“Better is a dry morsel with quiet than a house full of feasting with strife.”  Prov 17:1

“Better a dish of vegetables where there is love than a fattened ox with hatred.”  Prov 15:17

These proverbs aren’t giving dietary advice, advocating vegetarianism, or recommending people eat less expensive foods. Instead, they are noting the importance of the atmosphere in which food is eaten. While the physical atmosphere in which we eat: the table setting, utensils and even a decorative centerpiece play an important role to elevate our eating experience, these proverbs aren’t addressing the physical atmosphere either. Instead, they address the spiritual atmosphere.

Your attitude and the attitude of those you eat with, expressed in words and actions, play an important part in both the pleasure of eating and the benefit of the food to your physical body.
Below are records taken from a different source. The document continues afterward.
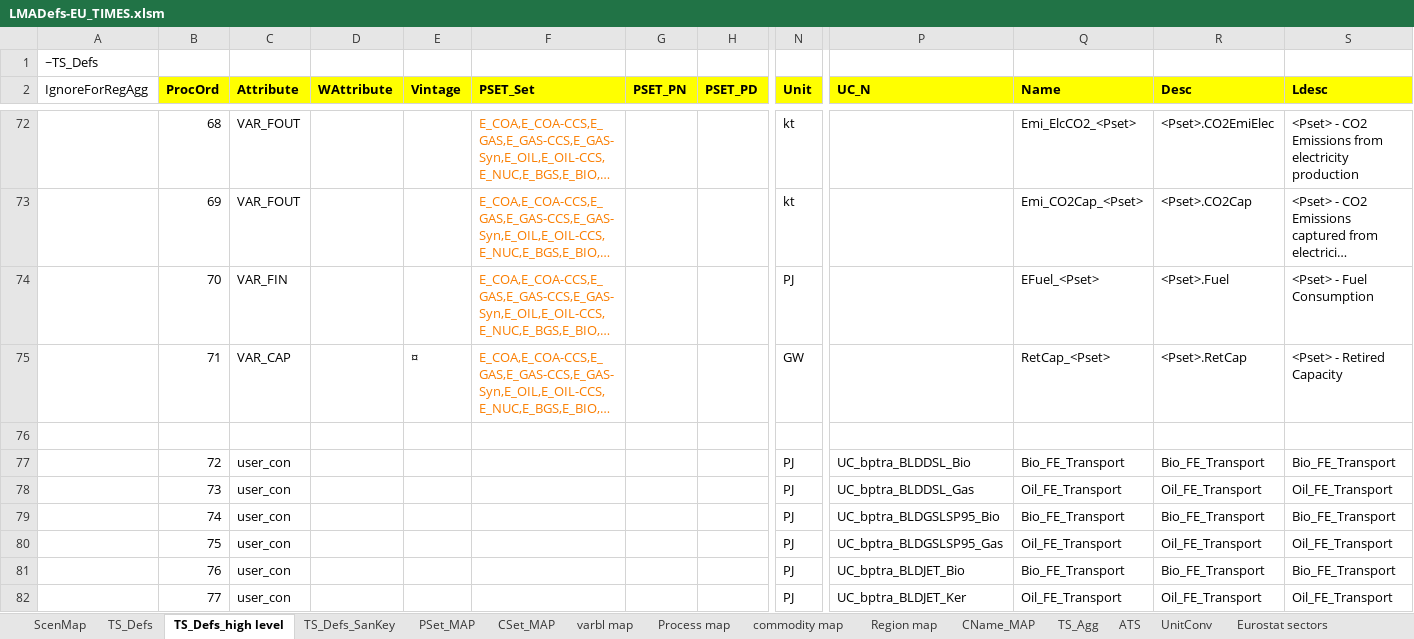
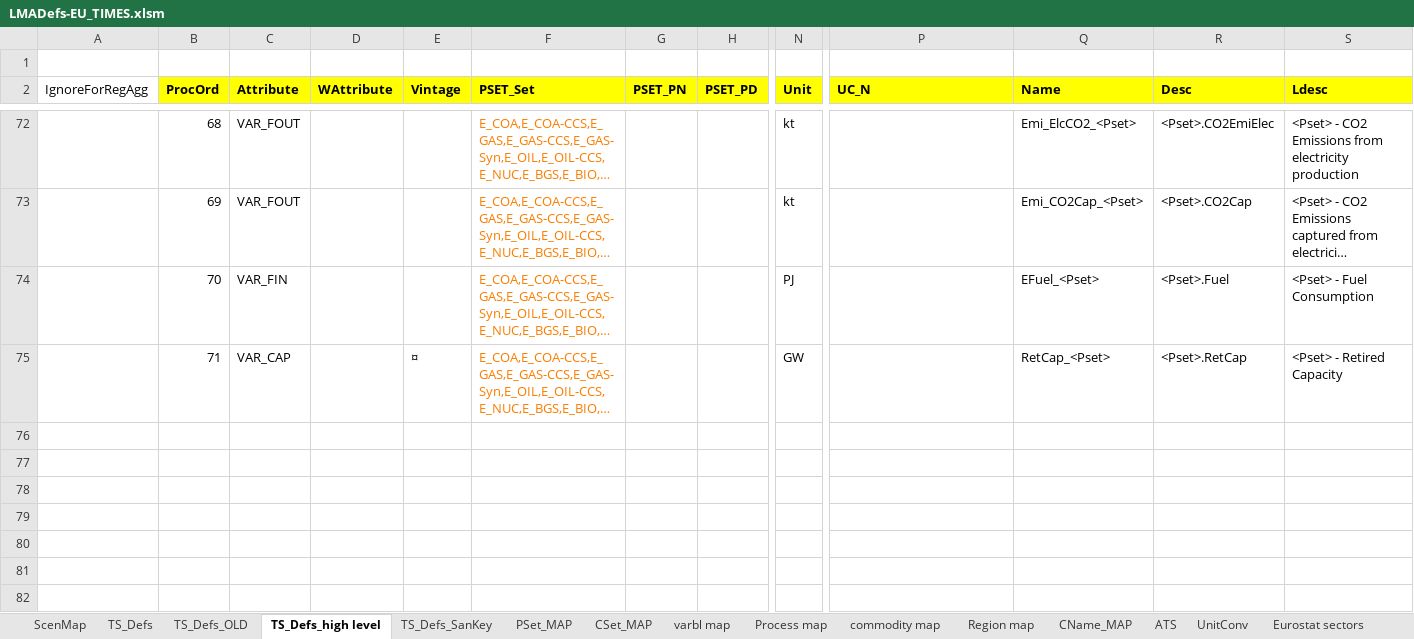
Before and after one commit to KanORS-E4SMA/EU_TIMES_Veda2.0, an Excel workbook: LMADefs-EU_TIMES.xlsm, sheet TS_Defs_high level, drawn as a sheet; only a part is shown, gaps mark what is left out; long unchanged cells end in …; values as stored, in another font and other column widths than the file's, no borders; rows hold the shown columns only; the diff names each change by its address in the sheet, - before the commit and + after, or states it on an @@ line.

```diff
--- a/LMADefs-EU_TIMES.xlsm (sheet TS_Defs_high level)
+++ b/LMADefs-EU_TIMES.xlsm (sheet TS_Defs_high level)
-sheet tab: TS_Agg
+sheet tab: TS_Defs_OLD
-A1 (IgnoreForRegAgg): ~TS_Defs
+A1 (IgnoreForRegAgg): (empty)
-row 76: (empty)
-row 77:  | 72 | user_con |  |  |  |  |  | PJ | UC_bptra_BLDDSL_Bio | Bio_FE_Transport | Bio_FE_Transport | Bio_FE_Transport
-row 78:  | 73 | user_con |  |  |  |  |  | PJ | UC_bptra_BLDDSL_Gas | Oil_FE_Transport | Oil_FE_Transport | Oil_FE_Transport
-row 79:  | 74 | user_con |  |  |  |  |  | PJ | UC_bptra_BLDGSLSP95_Bio | Bio_FE_Transport | Bio_FE_Transport | Bio_FE_Transport
-row 80:  | 75 | user_con |  |  |  |  |  | PJ | UC_bptra_BLDGSLSP95_Gas | Oil_FE_Transport | Oil_FE_Transport | Oil_FE_Transport
-row 81:  | 76 | user_con |  |  |  |  |  | PJ | UC_bptra_BLDJET_Bio | Bio_FE_Transport | Bio_FE_Transport | Bio_FE_Transport
-row 82:  | 77 | user_con |  |  |  |  |  | PJ | UC_bptra_BLDJET_Ker | Oil_FE_Transport | Oil_FE_Transport | Oil_FE_Transport
```
Also changed, not shown: sheet ATS, sheet TS_Defs, sheet varbl map, sheet commodity map, sheet TS_Defs_SanKey, formulas that keep their value, 1 other file.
Recall different experiences you’ve had in restaurants. The attitude of other diners, those at your table and the restaurant staff all contribute to your dining experience, your perception of the food and your digestion. All these factors contribute to which restaurants you choose to frequent and which ones you avoid.

What a privilege, and amazing responsibility, it is to choose the atmosphere in our homes. Our attitudes and the atmosphere we create have a huge impact on the food served and the nourishment it gives. We can choose the best quality ingredients, prepare everything perfectly but the effect can be completely lost if there is a lack of love and peace.

I’ve seen homes where great attention is given to the quality and purity of the food but not the quality of the atmosphere. Even with a beautiful setting, grumpy dispositions and cross words make it difficult to swallow. The body is served, but the soul is undernourished…perhaps even starving. This is a tragedy.

On the other hand, the simplest of foods can be prepared and enjoyed as a feast where love and peace abound.

Here’s an old recipe for a Happy Home. While you might take liberty to adjust the ingredient amounts as you see fit, or maybe even add a little something extra, I think you’ll agree this is a basic comfort recipe that will go perfectly with whatever you serve.

  • 4 cups of Love
  • 2 cups of Loyalty
  • 3 cups of Forgiveness
  • 1 cup of Friendship
  • 5 heaping tablespoons of Hope
  • 4 teaspoons of Kindness
  • 3 spoonfuls of Tenderness
  • 4 quarts of Faith
  • 1 barrel of Laughter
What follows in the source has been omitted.